Nearly four out of every ten cases of all cyber attacks are Cross-site scripting (XSS) attacks.
It is crucial that the reader should note that Cross-Site Scripting (XSS) is one of the biggest security vulnerabilities because the attacker will need able to easily get access to such sensitive information as Session Storage, Local Storage, and even cookies.
Some preventive measures against Cross-Site Scripting (XSS) include never injecting any unknown scripts into the web page and always using CSS escape.
- Cross-Site Request Forgery (CSRF)
With Cross-Site Request Forgery (CSRF), attacking hackers may be able to manipulate users into executing malicious code or taking some unauthorized actions on the vulnerable website or the application.
The most common way of initiating a Cross-Site Request Forgery (CSRF) attack is by looking at all the unprotected form elements present on a given web page and injecting the malicious code through it.
Hackers can also use Cross-Site Request Forgery (CSRF) to update the email address of a user on their website.

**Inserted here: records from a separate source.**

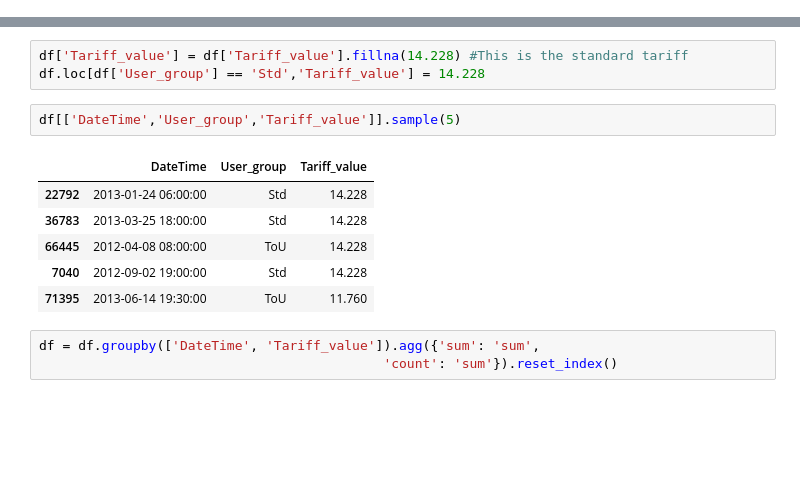
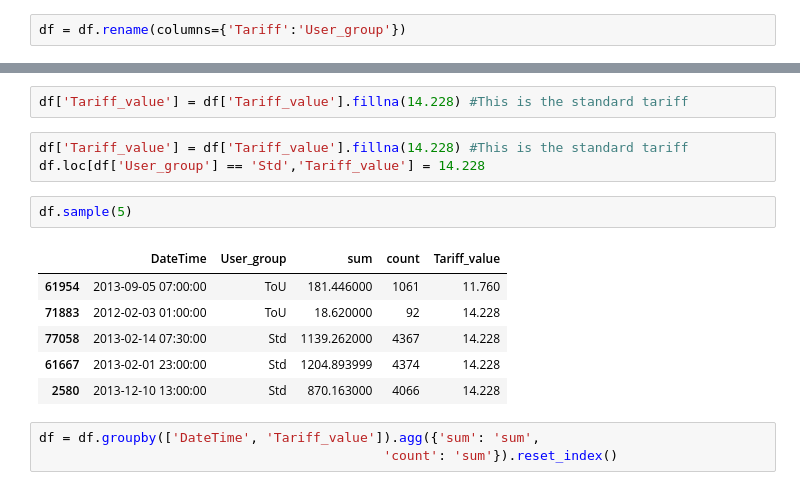
Before and after one commit to mescolano/Master_project, a Jupyter notebook: 4.1_Aggregate_demand_prediction-DS_Preparation.ipynb, the cells around one changed output, grey strips where cells are left out. Drawn from its saved outputs; the diff is of its cells as text; blank space fills up the shorter version.

```diff
--- a/4.1_Aggregate_demand_prediction-DS_Preparation.ipynb
+++ b/4.1_Aggregate_demand_prediction-DS_Preparation.ipynb
@@ -40,3 +42,5 @@ pandas.tslib.Timestamp
+# %%
+df = df.rename(columns={'Tariff':'User_group'})
 # %%
 df.sample(5)
 # %% [output]
@@ -81,18 +85,20 @@ tariffs.sample(5)
 tariffs = tariffs.drop('Tariff', axis=1)
 # %%
 df = df.merge(tariffs, how = 'left', on = 'DateTime')
+# %%
+df['Tariff_value'] = df['Tariff_value'].fillna(14.228) #This is the standard tariff
 # %%
 df['Tariff_value'] = df['Tariff_value'].fillna(14.228) #This is the standard tariff
 df.loc[df['User_group'] == 'Std','Tariff_value'] = 14.228
 # %%
-df[['DateTime','User_group','Tariff_value']].sample(5)
+df.sample(5)
 # %% [output]
-|  | DateTime | User_group | Tariff_value |
-| 22792 | 2013-01-24 06:00:00 | Std | 14.228 |
-| 36783 | 2013-03-25 18:00:00 | Std | 14.228 |
-| 66445 | 2012-04-08 08:00:00 | ToU | 14.228 |
-| 7040 | 2012-09-02 19:00:00 | Std | 14.228 |
-| 71395 | 2013-06-14 19:30:00 | ToU | 11.760 |
+|  | DateTime | User_group | sum | count | Tariff_value |
+| 61954 | 2013-09-05 07:00:00 | ToU | 181.446000 | 1061 | 11.760 |
+| 71883 | 2012-02-03 01:00:00 | ToU | 18.620000 | 92 | 14.228 |
+| 77058 | 2013-02-14 07:30:00 | Std | 1139.262000 | 4367 | 14.228 |
+| 61667 | 2013-02-01 23:00:00 | Std | 1204.893999 | 4374 | 14.228 |
+| 2580 | 2013-12-10 13:00:00 | Std | 870.163000 | 4066 | 14.228 |
 # %%
 df = df.groupby(['DateTime', 'Tariff_value']).agg({'sum': 'sum',
                                             'count': 'sum'}).reset_index()
```
Also changed, not shown: parts of 18 cells of this notebook, 2 other files.
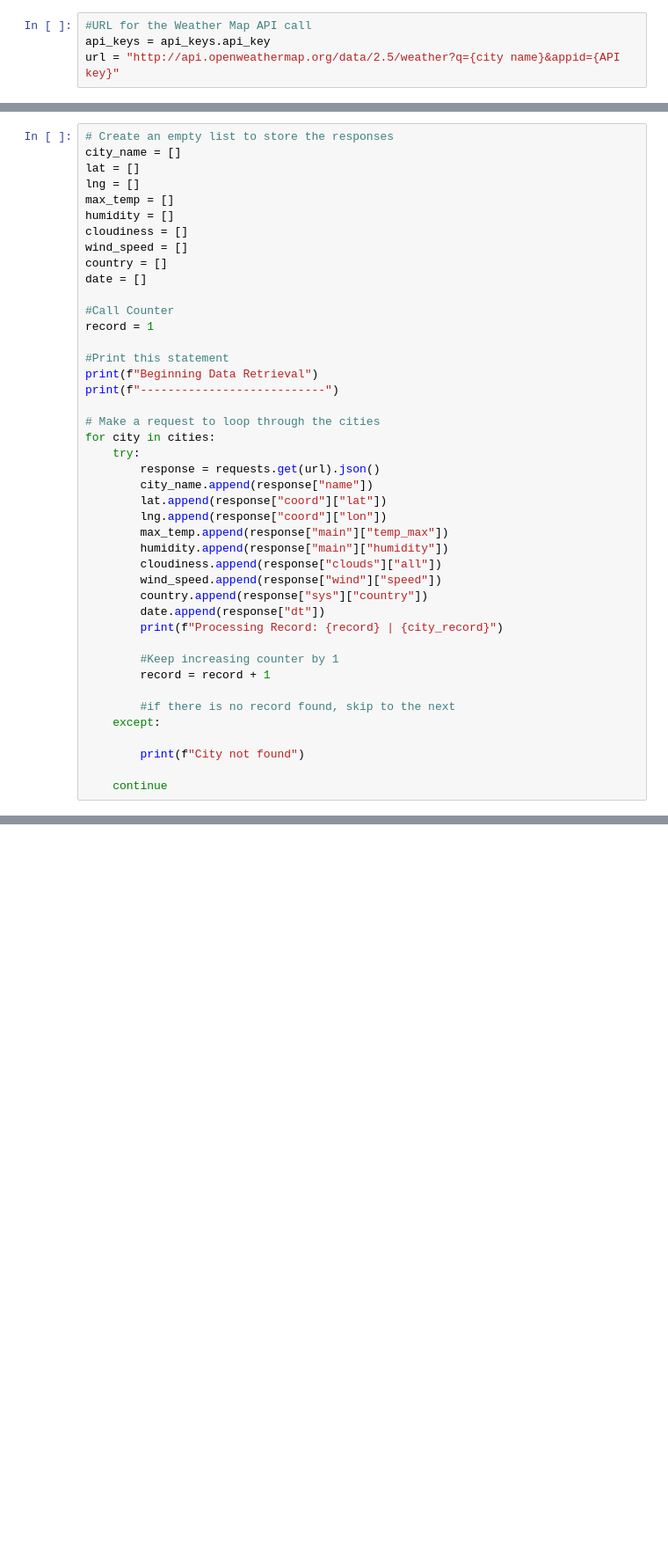
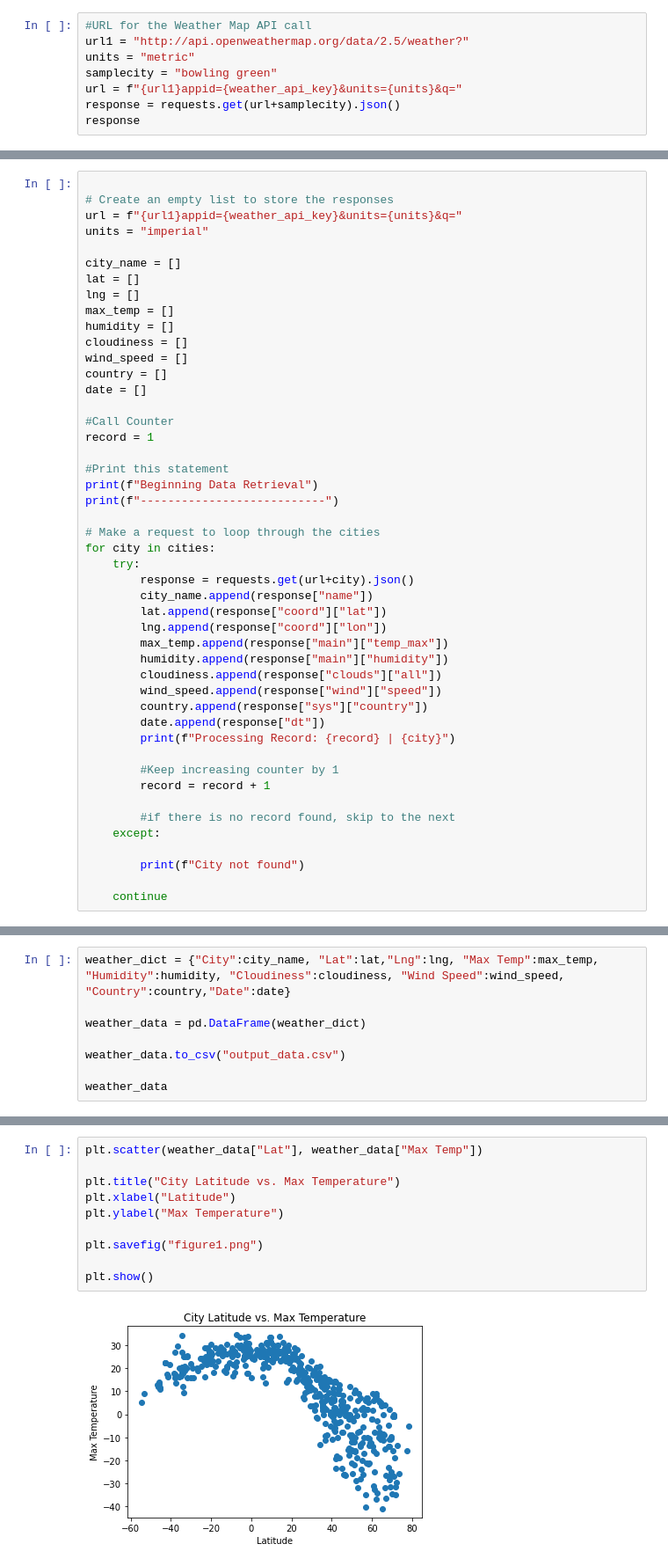
Before and after one commit to jmbnw9/python-api-challange, a Jupyter notebook: WeatherPy/WeatherPy.ipynb, the cells around one changed output, grey strips where cells are left out. Shown at 88% size. Cells and saved outputs as stored; diff of their text form; blank space fills up the shorter version.

```diff
--- a/WeatherPy/WeatherPy.ipynb
+++ b/WeatherPy/WeatherPy.ipynb
@@ -43,5 +43,9 @@ len(cities)
 # %%
 #URL for the Weather Map API call
-api_keys = api_keys.api_key
-url = "http://api.openweathermap.org/data/2.5/weather?q={city name}&appid={API key}"
+url1 = "http://api.openweathermap.org/data/2.5/weather?"
+units = "metric"
+samplecity = "bowling green"
+url = f"{url1}appid={weather_api_key}&units={units}&q="
+response = requests.get(url+samplecity).json()
+response
 # %% [output]
@@ -49,5 +69,9 @@ NameError: name 'api_keys' is not defined
 # %%
+
 # Create an empty list to store the responses
+url = f"{url1}appid={weather_api_key}&units={units}&q="
+units = "imperial"
+
 city_name = []
 lat = []
 lng = []
@@ -68,7 +92,7 @@ print(f"---------------------------")
 # Make a request to loop through the cities
 for city in cities:
     try:
-        response = requests.get(url).json()
+        response = requests.get(url+city).json()
         city_name.append(response["name"])
         lat.append(response["coord"]["lat"])
         lng.append(response["coord"]["lon"])
@@ -78,7 +102,7 @@ for city in cities:
         wind_speed.append(response["wind"]["speed"])
         country.append(response["sys"]["country"])
         date.append(response["dt"])
-        print(f"Processing Record: {record} | {city_record}")
+        print(f"Processing Record: {record} | {city}")
 
         #Keep increasing counter by 1
         record = record + 1
@@ -109,0 +134,8 @@ City not found
+# %%
+weather_dict = {"City":city_name, "Lat":lat,"Lng":lng, "Max Temp":max_temp, "Humidity":humidity, "Cloudiness":cloudiness, "Wind Speed":wind_speed, "Country":country,"Date":date}
+
+weather_data = pd.DataFrame(weather_dict)
+
+weather_data.to_csv("output_data.csv")
+
+weather_data
@@ -109,0 +161,12 @@ City not found
+# %%
+plt.scatter(weather_data["Lat"], weather_data["Max Temp"])
+
+plt.title("City Latitude vs. Max Temperature")
+plt.xlabel("Latitude")
+plt.ylabel("Max Temperature")
+
+plt.savefig("figure1.png")
+
+plt.show()
+# %% [output]
+[figure, added]
```
Also changed, not shown: parts of 9 cells of this notebook, 3 other files.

And then further request a password change in order to completely take over their account. Thus the hacker will have all the powers of the account holder in question.
Adding a Cross-Site Request Forgery (CSRF) token can help programmers avoid this nightmare.
- Client-Side Issues
When developers introduce an outside API on the client-side, it automatically increases the vulnerability of the application. More often than not, poor web development practices are to be blamed for this.
What makes this vulnerability worse is that the client-side browser scripts already have access to all the content that is returned by the web app directly to the client’s web browser. This can include cookies and other sensitive data like user session IDs. This can, in turn, lead to hackers trying to hijack the host’s user sessions and probe for more sensitive user Data Science.
- One should adopt Runtime Application Self-Protection (RASP)
Runtime Application Application Self-Protection (RASP) is a programming technology that is specifically designed. For detecting attacks on an application in real-time. It can analyze both the app’s own behavior and the overall context of this behavior in order to protect the same from any malicious attacks.
Since Runtime Application Self-Protection (RASP) continuously monitors the app’s own behavior. It also becomes easier to identify and mitigate any issues in real-time without wasting time that would. Be spent otherwise while waiting for manual human intervention.
- One should avoid using the eval() function.
The eval() function is generally used by web developers to run their text as a small piece of code. That is a bad programming practice. It makes the website vulnerable to a number of threats, and one would be wise to go with more secure functions.
- One should encrypt with SSL/ HTTPS
Encrypted data on the client and the server-side can make your application more secure. That means, even if hackers were to get access to the data, they would find it in encrypted form and unusable to them. Simultaneously, one should also secure the cookies to limit the use of application cookies for secure and encrypted website pages only.
- One should focus on API Security.
The Bottom Line